[EXERCISE DESCRIPTION]: Report back every line from the entries below in which the word "date" occurs.

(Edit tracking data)
# # # # # # #
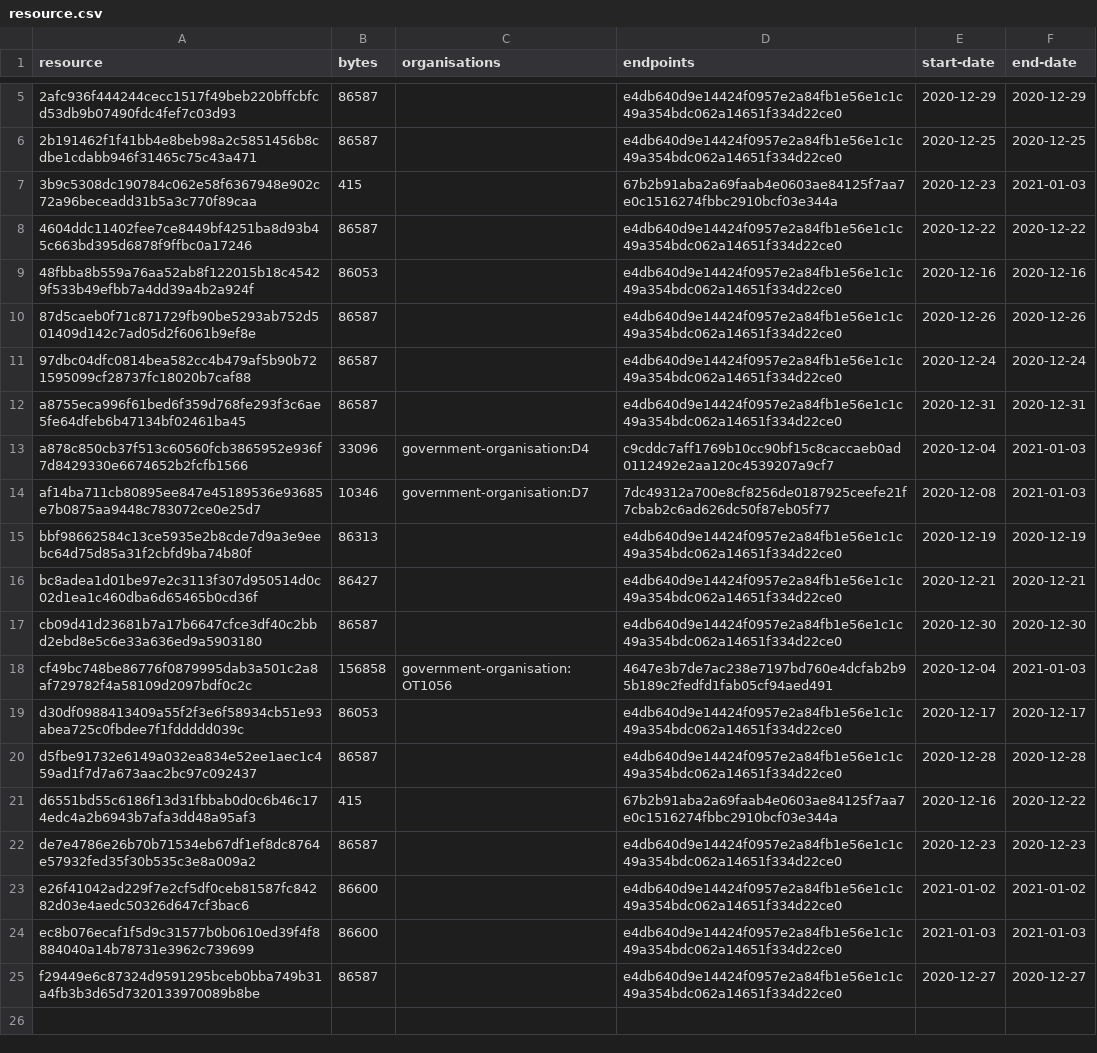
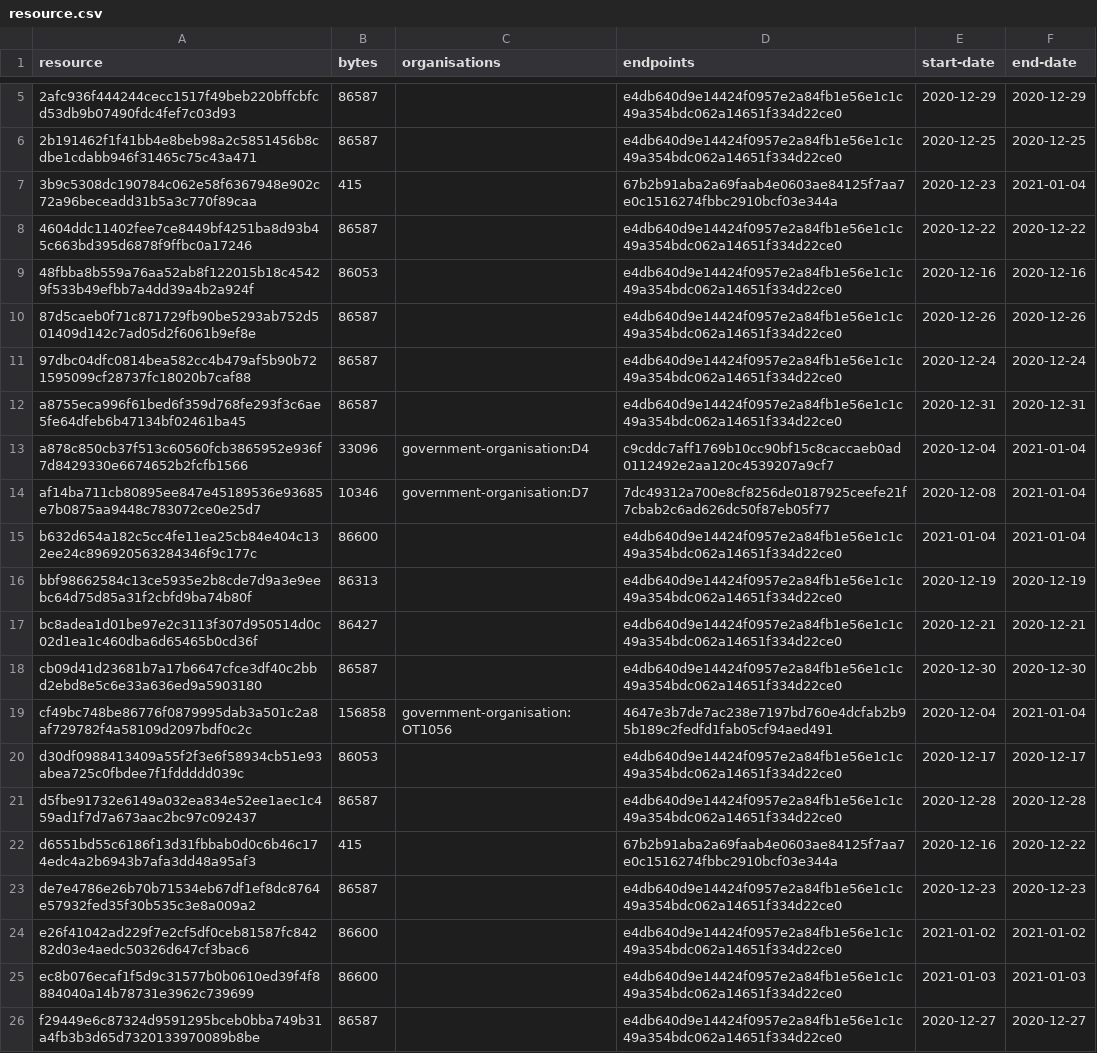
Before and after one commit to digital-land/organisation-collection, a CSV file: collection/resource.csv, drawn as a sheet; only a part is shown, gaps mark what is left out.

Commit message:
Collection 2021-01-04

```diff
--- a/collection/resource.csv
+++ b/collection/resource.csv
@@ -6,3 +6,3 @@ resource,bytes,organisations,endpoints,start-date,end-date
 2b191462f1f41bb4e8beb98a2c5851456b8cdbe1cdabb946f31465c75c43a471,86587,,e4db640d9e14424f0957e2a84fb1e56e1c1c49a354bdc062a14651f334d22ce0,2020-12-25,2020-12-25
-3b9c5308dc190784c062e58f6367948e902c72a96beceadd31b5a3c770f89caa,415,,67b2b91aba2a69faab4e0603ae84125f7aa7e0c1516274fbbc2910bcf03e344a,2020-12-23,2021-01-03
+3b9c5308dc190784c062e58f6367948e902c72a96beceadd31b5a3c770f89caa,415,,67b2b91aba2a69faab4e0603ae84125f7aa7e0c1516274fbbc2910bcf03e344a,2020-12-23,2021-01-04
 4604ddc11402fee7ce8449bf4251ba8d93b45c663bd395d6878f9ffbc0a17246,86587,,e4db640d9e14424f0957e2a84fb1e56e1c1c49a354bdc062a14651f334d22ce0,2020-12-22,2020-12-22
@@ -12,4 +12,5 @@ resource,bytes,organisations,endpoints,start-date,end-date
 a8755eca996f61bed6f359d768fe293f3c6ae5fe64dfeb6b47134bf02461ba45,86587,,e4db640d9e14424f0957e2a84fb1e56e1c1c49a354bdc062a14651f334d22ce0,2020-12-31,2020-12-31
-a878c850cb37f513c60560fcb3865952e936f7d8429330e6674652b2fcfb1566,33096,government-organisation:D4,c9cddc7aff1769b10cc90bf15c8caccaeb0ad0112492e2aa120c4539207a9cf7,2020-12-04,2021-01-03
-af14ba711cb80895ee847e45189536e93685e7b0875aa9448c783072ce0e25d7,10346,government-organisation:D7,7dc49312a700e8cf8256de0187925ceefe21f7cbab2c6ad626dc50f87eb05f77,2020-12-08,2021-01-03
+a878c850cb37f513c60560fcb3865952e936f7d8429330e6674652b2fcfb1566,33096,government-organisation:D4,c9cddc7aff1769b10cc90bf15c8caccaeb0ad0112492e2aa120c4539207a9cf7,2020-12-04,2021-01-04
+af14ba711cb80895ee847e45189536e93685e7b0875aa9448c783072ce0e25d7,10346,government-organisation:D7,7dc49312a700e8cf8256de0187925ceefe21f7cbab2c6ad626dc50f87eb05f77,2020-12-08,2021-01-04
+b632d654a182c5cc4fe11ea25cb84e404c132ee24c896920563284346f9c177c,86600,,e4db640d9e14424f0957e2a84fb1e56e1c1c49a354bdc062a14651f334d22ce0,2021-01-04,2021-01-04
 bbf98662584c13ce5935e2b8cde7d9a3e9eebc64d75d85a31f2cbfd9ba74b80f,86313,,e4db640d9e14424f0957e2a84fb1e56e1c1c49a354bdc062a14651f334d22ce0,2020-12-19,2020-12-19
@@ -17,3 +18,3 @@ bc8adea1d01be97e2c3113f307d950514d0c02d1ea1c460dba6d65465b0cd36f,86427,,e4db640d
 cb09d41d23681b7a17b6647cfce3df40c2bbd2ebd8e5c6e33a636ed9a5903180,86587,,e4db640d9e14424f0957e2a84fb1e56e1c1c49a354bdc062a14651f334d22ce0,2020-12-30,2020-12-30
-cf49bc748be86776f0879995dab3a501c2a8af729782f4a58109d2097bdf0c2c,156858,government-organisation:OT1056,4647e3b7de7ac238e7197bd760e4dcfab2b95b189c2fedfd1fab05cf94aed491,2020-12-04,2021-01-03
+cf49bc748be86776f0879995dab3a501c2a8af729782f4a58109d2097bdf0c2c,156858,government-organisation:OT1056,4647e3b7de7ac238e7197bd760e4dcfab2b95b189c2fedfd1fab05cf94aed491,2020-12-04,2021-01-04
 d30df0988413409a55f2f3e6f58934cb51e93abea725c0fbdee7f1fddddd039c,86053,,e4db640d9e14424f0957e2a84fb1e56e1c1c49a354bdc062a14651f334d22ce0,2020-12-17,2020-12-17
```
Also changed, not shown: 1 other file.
# # # # # # #
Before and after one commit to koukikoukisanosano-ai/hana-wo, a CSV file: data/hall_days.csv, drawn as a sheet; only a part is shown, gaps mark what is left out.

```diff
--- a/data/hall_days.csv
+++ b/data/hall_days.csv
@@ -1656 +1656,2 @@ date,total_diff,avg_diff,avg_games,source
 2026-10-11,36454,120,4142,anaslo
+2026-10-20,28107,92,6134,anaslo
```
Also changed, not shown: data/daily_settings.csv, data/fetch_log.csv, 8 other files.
# # # # # # #
[RESPONSE FOR THIS EXERCISE]:
@@ -6,3 +6,3 @@ resource,bytes,organisations,endpoints,start-date,end-date
@@ -12,4 +12,5 @@ resource,bytes,organisations,endpoints,start-date,end-date
@@ -1656 +1656,2 @@ date,total_diff,avg_diff,avg_games,source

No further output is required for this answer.